“Free, tactile work is important, especially in a town that doesn’t present the opportunity for artists to show their work in that way very often.”

In Seattle, there are precious few venues for indie comics. Portland, Los Angeles and New York have multiple platforms, galleries, and publishers, but for Seattle it is largely down to Fantagraphics, the Push/Pull gallery, the Dune publication by the Cafe Racer group and Cold Cube Press. But, in many cases, these hew closer to social groups than businesses, and the rules and boundaries are nebulous and hard to gauge. Vasta knows it.

“It’s a social thing. I moved here three years ago, and it took a solid year and a half to get past Seattle’s vetting process. It’s hard to break in and know what’s going on. I want TaT to be sitting there right in front of you when you arrive, so you can pick it up and say, ‘Oh, this is what’s happening here. Got it.’”

Reading it by the fluorescent light of my nighttime bus, the zine’s flimsy paper stock and large format take up so much space that I have to wrestle it: spreading, folding, managing its edges so they don’t poke my seatmate. It’s tactile in a way that’s deeply satisfying. I sense people behind me reading over my shoulder, something I think Vasta and Tiszai would approve of.

I finish the issue—immediately hankering for more—and leave it on an empty seat for the next weirdo to peruse. I’m looking forward to seeing stacks at every cafe, waiting for me like a favorite offbeat friend at the bar who wants to tell me about the strange dream they had. It’ll grin cheekily up from the sticky floor of a night bus—torn and trampled, and looking like a million bucks.

Thick As Thieves Issue 0 Release Party

When: Thursday, November 3, 6-11pm

Where: Brainfreeze @ The Lusty Lady (1315 1st Ave)

Issues will be available at Short Run, and participating cafes, bars and comics shops around Seattle.

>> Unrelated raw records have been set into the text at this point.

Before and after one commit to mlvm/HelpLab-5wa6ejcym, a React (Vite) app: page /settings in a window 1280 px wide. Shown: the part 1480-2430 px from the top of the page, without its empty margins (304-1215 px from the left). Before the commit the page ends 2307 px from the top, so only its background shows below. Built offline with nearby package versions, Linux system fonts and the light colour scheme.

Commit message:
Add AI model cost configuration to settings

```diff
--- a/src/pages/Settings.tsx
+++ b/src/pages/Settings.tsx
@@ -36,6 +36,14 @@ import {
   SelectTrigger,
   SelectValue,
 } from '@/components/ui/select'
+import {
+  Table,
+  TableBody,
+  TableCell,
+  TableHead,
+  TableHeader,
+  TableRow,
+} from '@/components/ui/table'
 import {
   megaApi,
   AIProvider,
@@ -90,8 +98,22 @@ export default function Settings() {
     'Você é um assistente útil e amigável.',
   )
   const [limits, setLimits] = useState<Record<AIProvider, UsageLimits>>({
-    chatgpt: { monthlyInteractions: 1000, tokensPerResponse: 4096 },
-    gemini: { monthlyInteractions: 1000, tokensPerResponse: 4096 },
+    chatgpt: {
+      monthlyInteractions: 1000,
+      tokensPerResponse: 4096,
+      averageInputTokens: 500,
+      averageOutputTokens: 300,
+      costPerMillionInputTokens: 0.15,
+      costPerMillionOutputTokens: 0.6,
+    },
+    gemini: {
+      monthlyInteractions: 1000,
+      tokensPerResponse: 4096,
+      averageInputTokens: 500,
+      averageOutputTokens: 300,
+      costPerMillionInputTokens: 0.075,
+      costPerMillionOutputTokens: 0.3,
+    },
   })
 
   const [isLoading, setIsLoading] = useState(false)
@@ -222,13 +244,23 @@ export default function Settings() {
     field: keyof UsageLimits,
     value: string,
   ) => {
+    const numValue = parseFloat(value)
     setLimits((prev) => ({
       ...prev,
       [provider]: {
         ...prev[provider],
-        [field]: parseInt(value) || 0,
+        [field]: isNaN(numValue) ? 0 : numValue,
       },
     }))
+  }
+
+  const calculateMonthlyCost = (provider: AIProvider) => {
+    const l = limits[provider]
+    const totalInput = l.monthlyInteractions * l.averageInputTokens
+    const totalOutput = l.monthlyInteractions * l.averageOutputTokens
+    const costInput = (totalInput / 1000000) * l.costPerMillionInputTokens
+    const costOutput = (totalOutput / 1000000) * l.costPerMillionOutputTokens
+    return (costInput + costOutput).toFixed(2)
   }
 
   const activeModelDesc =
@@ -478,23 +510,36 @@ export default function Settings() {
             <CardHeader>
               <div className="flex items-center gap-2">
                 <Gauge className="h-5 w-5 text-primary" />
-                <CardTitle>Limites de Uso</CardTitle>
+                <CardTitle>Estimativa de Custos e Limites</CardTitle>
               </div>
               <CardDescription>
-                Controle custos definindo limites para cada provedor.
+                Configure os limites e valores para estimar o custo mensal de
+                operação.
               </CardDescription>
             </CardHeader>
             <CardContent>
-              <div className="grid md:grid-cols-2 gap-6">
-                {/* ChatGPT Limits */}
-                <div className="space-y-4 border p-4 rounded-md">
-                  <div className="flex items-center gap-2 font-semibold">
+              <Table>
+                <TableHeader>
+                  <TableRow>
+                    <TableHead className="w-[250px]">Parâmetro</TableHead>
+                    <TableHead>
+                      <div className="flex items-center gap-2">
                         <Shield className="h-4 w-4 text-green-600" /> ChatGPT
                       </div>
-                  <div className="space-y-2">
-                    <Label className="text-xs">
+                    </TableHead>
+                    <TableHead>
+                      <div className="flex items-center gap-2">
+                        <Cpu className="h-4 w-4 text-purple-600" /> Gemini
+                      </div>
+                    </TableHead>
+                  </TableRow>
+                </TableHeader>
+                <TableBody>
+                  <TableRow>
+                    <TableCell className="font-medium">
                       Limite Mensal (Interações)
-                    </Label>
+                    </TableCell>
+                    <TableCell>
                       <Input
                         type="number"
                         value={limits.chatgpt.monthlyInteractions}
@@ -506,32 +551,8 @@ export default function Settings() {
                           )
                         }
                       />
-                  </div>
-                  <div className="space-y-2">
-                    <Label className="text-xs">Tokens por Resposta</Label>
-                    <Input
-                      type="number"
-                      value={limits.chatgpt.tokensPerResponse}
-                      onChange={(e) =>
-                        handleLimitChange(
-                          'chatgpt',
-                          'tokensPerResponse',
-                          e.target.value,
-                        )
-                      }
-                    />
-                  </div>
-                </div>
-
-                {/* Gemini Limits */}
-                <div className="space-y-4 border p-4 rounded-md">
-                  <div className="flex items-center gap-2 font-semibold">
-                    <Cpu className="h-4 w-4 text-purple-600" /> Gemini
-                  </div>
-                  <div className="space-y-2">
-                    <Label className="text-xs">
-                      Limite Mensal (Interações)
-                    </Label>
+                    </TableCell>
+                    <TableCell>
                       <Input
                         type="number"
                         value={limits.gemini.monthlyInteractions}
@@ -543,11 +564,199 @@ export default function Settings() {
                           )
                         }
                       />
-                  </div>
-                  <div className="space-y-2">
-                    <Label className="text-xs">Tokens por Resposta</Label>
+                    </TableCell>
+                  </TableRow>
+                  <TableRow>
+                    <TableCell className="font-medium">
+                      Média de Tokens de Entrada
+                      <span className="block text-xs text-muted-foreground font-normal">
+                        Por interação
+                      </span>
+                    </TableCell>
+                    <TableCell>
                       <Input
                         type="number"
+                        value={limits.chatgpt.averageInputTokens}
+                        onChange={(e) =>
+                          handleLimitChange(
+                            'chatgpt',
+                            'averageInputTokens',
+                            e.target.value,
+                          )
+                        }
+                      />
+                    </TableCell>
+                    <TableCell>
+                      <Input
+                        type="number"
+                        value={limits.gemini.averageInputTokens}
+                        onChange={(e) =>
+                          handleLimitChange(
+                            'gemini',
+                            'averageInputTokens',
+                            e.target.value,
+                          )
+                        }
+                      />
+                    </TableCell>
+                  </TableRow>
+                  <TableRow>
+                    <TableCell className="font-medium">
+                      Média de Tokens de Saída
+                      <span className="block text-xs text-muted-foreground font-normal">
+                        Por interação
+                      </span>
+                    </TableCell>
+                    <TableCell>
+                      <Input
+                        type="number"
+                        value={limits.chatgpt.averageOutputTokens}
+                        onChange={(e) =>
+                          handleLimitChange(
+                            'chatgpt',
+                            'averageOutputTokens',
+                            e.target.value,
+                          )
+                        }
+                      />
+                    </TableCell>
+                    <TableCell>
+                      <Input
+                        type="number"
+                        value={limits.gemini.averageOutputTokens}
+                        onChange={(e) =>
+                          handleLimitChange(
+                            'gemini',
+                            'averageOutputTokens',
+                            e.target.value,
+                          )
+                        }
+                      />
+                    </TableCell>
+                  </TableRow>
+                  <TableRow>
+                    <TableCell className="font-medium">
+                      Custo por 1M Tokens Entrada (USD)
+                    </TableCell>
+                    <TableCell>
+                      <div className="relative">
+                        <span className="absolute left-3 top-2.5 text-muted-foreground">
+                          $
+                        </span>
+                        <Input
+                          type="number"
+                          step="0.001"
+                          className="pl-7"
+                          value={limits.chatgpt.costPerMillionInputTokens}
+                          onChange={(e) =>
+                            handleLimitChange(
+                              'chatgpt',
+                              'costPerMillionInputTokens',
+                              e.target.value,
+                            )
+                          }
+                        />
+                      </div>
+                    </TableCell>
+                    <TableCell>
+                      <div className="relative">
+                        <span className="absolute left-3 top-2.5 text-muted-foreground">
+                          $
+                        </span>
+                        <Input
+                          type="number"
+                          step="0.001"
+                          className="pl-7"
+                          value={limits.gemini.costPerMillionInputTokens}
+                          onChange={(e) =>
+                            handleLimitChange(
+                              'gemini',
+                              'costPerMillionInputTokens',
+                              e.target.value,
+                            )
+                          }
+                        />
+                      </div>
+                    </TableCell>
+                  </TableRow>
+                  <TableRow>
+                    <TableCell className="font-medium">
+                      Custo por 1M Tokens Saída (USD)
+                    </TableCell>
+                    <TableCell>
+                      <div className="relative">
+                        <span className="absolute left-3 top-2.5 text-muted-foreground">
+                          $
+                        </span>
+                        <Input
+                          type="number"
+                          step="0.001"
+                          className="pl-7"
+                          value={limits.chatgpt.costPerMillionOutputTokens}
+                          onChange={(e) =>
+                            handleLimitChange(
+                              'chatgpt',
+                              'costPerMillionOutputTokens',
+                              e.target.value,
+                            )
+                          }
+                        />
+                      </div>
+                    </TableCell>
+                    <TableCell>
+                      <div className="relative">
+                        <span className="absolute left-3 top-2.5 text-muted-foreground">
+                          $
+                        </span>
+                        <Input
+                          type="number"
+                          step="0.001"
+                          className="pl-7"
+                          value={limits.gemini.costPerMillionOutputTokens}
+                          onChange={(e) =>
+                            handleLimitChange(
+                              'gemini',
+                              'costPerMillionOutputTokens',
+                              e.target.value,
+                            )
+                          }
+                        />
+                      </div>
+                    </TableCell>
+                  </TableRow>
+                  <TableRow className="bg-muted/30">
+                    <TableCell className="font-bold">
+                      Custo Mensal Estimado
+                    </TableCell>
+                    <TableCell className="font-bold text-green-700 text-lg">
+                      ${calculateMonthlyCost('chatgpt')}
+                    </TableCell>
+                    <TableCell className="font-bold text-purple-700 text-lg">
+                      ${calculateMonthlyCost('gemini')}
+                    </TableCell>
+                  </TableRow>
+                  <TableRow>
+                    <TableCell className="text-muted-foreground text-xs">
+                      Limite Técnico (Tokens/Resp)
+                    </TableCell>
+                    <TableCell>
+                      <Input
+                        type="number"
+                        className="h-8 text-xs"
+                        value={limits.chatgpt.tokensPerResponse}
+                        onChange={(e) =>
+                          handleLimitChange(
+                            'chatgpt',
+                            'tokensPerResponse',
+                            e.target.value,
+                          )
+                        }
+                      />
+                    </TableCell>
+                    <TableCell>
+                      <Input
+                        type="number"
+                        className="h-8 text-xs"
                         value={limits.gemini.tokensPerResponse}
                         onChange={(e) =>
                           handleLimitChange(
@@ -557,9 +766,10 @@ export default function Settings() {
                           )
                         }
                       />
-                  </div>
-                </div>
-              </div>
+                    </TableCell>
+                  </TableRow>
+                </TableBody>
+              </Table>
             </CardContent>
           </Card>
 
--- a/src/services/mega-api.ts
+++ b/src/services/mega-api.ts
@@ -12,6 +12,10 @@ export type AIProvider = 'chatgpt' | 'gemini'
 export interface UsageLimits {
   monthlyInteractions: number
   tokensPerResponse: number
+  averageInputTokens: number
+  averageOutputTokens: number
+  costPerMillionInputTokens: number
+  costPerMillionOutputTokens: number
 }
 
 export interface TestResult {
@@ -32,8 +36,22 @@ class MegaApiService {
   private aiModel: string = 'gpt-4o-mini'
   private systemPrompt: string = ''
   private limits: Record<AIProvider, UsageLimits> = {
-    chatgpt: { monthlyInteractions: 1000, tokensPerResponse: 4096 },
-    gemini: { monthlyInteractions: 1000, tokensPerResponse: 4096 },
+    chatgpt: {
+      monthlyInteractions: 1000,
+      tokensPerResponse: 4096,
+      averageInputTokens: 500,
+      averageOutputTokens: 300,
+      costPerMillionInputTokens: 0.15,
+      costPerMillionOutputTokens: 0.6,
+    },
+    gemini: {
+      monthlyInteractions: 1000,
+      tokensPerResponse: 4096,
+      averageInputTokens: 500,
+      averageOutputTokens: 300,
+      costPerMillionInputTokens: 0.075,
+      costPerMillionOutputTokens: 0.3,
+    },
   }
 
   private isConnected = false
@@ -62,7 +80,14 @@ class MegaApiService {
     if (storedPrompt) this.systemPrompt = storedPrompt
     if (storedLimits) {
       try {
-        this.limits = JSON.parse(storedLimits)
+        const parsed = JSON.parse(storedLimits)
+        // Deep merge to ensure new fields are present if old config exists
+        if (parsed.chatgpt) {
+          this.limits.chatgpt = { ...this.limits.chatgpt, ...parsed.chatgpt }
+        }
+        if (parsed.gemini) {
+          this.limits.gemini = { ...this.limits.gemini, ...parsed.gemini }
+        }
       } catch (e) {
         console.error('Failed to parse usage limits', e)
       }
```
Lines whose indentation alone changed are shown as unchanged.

Sarra Scherb an arts writer, gallerist, curator and graphic designer in Seattle. Her writing has appeared in The Stranger, The Toast, Stackedd Magazine and Weave Magazine. She has worked with five Washington museums and four Seattle art galleries, and none of them have caught fire or flickered into a different dimension, so she must be doing something right.She runs around town as Brass Archer: